That’s what I’ve been doing this week mulching … mulching …. mulching, with a bit of help for the boys on school holidays!
What a wet Spring we are having so far. Remember last year when the rain just stopped! This year has to be the complete opposite and I am loving it. The plants are too and are growing so fast its hard to keep up. So many irises are in bud this year which will be lovely, as the past few years has really been sad for the irises and lots of the flowering plants in my garden.
We love the rain and so do our gardens and this lovely wet spring has been the best antidote for our parched soils. Soon the warmth will return and we’ll be wishing it was cold again as the days heat up for summer.
So, that being said, it is time to get busy in the garden and fix your irrigation hoses and lay out your mulch, the ultimate insurance against heat stressed plants and rampaging weeds.
The easiest way to retain any moisture we do receive, is to mulch the entire area of your garden. Make sure the mulch is at least 10 cm thick and ideally of organic materials such as lucerne hay or offal, pea straw, or leaf and bark mulch. (Mulching also cuts down on the number of weeds that grow in your garden.)
You can still establish new, very drought tolerant plants while the weather is mild as long as you make a promise to check on them regularly as they will take some establishing in this weather. Water in any new plant with an organic wetting agent, which will help take moisture down to the root zone. It is especially necessary in non-wetting sandy soils. These soils will also be improved by adding organic matter, such as mulch and manures.
Now is the time to make sure all the drippers are working on your irrigation systems. Try to avoid spray systems, dripper and soaker/weeping hoses are more effective and create less evaporation, therefore conserving water.
Aphids are a pest, feeding on the juicy new shoots of roses. But wait, don’t spray; wait for their natural predators, the Lady Birds and Hover Flies, who will do that job for you. They will eat the aphids and their larvae. If you think the ladybirds are taking their time to get to your garden, you can also hose the aphids off.

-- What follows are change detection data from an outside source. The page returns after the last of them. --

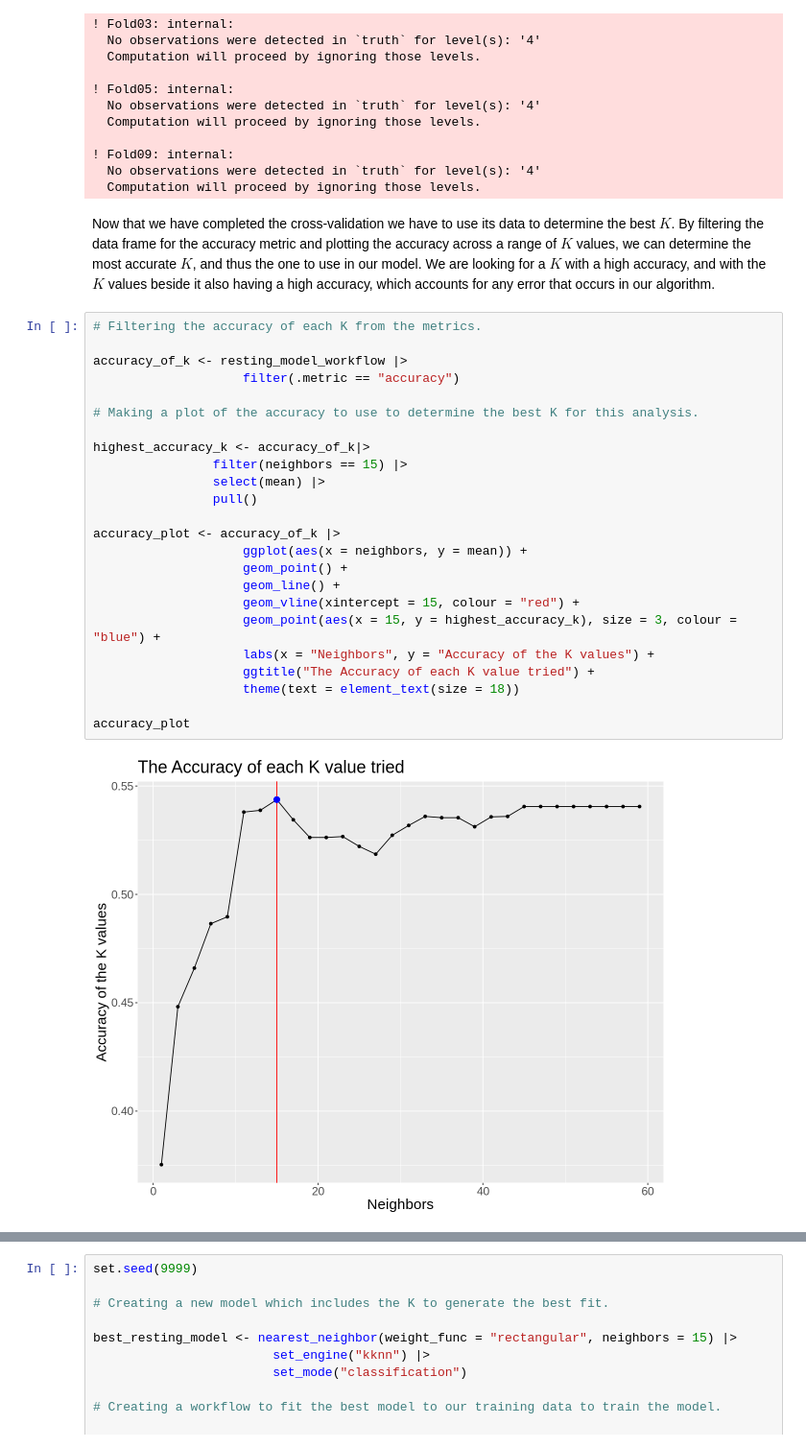
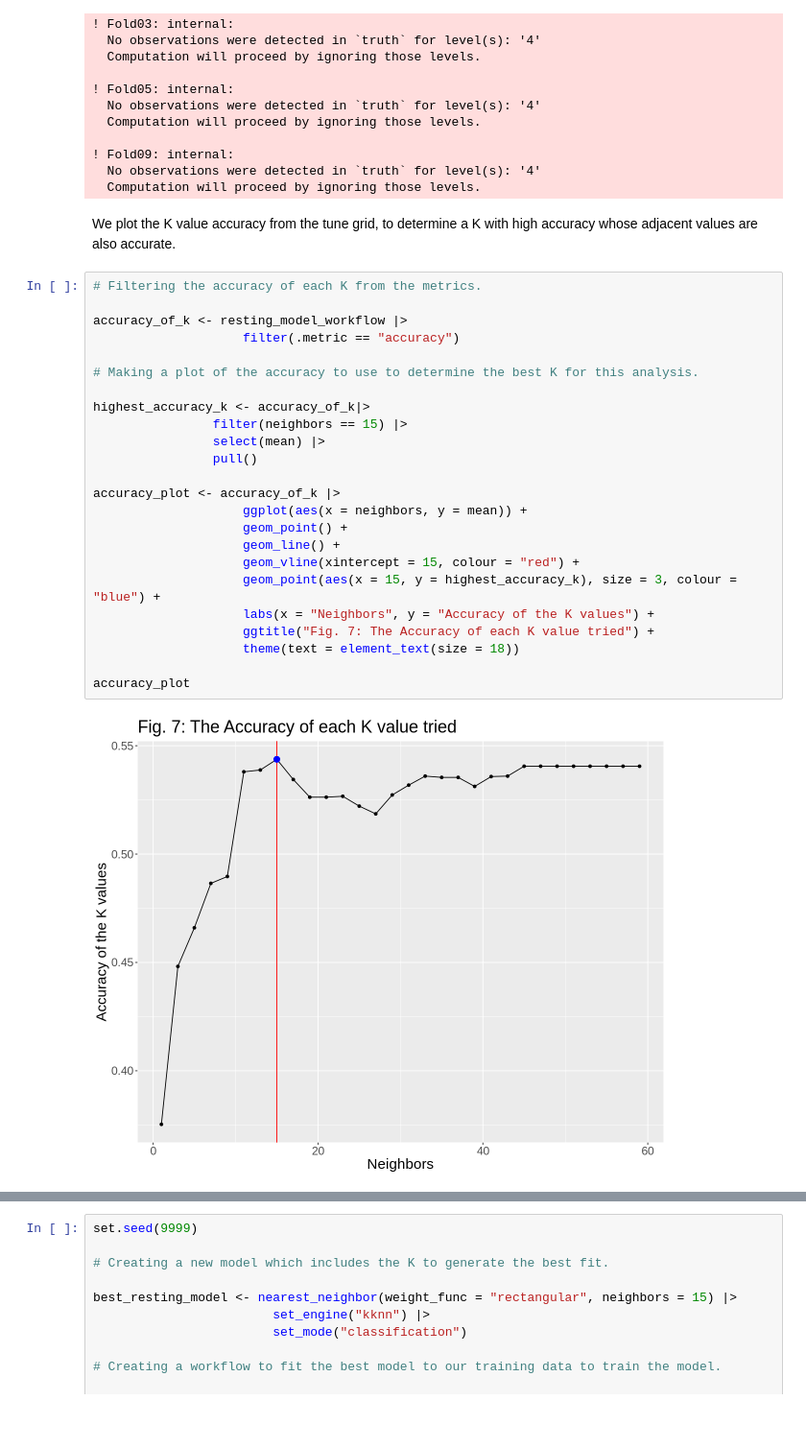
Before and after one commit to chenjerry623/DSCI100-Group17-Project, a Jupyter notebook: Group-17-Project.ipynb, the cells around one changed output, grey strips where cells are left out. Shown: that part at 96% size. Saved outputs shown, nothing was run; the diff lists cells and outputs as text; blank space fills up the shorter version.

```diff
--- a/Group-17-Project.ipynb
+++ b/Group-17-Project.ipynb
@@ -267,33 +269,33 @@ resting_model_workflow <- workflow() |>
   No observations were detected in `truth` for level(s): '4'
   Computation will proceed by ignoring those levels.
 # %% [markdown]
-Now that we have completed the cross-validation we have to use its data to determine the best $K$. By filtering the data frame for the accuracy metric and plotting the accuracy across a range of $K$ values, we can determine the most accurate $K$, and thus the one to use in our model. We are looking for a $K$ with a high accuracy, and with the $K$ values beside it also having a high accuracy, which accounts for any error that occurs in our algorithm.
+We plot the K value accuracy from the tune grid, to determine a K with high accuracy whose adjacent values are also accurate.
 # %%
 # Filtering the accuracy of each K from the metrics.
 
 accuracy_of_k <- resting_model_workflow |>
                     filter(.metric == "accuracy")
 
 # Making a plot of the accuracy to use to determine the best K for this analysis.
 
 highest_accuracy_k <- accuracy_of_k|>
                 filter(neighbors == 15) |>
                 select(mean) |>
                 pull()
 
 accuracy_plot <- accuracy_of_k |>
                     ggplot(aes(x = neighbors, y = mean)) +
                     geom_point() +
                     geom_line() +
                     geom_vline(xintercept = 15, colour = "red") +
                     geom_point(aes(x = 15, y = highest_accuracy_k), size = 3, colour = "blue") +
                     labs(x = "Neighbors", y = "Accuracy of the K values") +
-                    ggtitle("The Accuracy of each K value tried") +
+                    ggtitle("Fig. 7: The Accuracy of each K value tried") +
                     theme(text = element_text(size = 18))
 
 accuracy_plot
 # %% [output]
-[figure, old version]
+[figure, new version]
 # %% [markdown]
 From the above plot, we will choose $K$ = 15 to build this model. This is because this $K$ generates the highest accuracy, while still having the K values adjacent to it being relatively accurate as well.
 
```
Also changed, not shown: parts of 34 cells of this notebook.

Feed your entire garden, including the lawn, with organic fertilisers if you haven’t already done so. If you plan to fertilise natives make sure the fertiliser is suitable for natives, ie, low in phosphorous, such as blood and bone.
Feed citrus with high nitrogen fertiliser and chelated iron for green leaves and strong growth.
Prune spring flowering shrubs, after they have finished flowering.
Pull out spring weeds, especially before they set seed.
Plant out summer vegetable seedlings but protect any that are frost sensitive.
Now is a good time to plant seedlings for Christmas colour in your garden as they take 8-10 weeks to mature.
Finally, don’t forget to MULCH!!! Well that’s my lot for this week. Mulching the garden, its like tucking it in for the summer. It also equates to good exercise for those glutes.
Soon all we’ll need to worry about is keeping the garden alive in the summer. Until next time, happy gardening!!